* Exercise aim *
Return each line of the records holding the string "system".

───── Record extracts

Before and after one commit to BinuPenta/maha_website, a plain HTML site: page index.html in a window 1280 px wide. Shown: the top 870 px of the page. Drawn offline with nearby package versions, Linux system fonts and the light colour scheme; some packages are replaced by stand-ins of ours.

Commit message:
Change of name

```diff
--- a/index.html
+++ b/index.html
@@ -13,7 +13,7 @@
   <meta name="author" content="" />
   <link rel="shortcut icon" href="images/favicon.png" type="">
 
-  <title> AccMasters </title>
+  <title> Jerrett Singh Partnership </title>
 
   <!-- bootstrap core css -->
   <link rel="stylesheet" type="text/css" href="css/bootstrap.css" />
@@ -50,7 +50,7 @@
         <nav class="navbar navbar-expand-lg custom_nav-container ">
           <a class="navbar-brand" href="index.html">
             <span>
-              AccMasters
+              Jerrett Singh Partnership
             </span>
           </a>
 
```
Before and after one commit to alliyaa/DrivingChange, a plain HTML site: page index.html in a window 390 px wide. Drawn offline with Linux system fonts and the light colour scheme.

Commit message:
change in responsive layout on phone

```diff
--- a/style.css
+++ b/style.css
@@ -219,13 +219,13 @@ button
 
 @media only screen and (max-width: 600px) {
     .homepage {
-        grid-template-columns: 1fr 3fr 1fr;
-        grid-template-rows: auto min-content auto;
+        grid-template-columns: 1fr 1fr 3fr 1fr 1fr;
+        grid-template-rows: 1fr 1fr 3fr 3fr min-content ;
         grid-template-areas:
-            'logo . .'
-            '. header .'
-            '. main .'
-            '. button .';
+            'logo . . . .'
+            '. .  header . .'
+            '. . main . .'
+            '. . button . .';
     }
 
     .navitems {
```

──────────
───── Record extracts

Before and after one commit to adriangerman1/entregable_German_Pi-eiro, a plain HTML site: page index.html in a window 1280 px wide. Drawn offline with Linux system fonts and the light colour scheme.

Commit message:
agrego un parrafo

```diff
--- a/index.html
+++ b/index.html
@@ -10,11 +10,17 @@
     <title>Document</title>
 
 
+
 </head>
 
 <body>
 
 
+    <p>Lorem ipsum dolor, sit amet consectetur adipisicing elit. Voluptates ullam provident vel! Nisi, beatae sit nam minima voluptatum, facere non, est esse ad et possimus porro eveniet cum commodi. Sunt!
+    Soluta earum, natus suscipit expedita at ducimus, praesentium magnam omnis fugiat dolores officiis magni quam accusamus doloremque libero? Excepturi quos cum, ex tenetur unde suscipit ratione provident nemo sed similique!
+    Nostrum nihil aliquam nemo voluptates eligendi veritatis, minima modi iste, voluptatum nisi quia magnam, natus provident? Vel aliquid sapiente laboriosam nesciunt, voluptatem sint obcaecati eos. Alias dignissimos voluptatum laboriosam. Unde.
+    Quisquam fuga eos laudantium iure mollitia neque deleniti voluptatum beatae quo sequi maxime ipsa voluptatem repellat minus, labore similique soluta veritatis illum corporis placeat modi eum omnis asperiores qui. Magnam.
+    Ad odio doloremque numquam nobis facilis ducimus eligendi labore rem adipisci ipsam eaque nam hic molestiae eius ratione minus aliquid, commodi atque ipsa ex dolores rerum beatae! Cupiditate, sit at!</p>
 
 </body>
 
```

──────────

* Written solution *
Before and after one commit to BinuPenta/maha_website, a plain HTML site: page index.html in a window 1280 px wide. Shown: the top 870 px of the page. Drawn offline with nearby package versions, Linux system fonts and the light colour scheme; some packages are replaced by stand-ins of ours.
Before and after one commit to alliyaa/DrivingChange, a plain HTML site: page index.html in a window 390 px wide. Drawn offline with Linux system fonts and the light colour scheme.
Before and after one commit to adriangerman1/entregable_German_Pi-eiro, a plain HTML site: page index.html in a window 1280 px wide. Drawn offline with Linux system fonts and the light colour scheme.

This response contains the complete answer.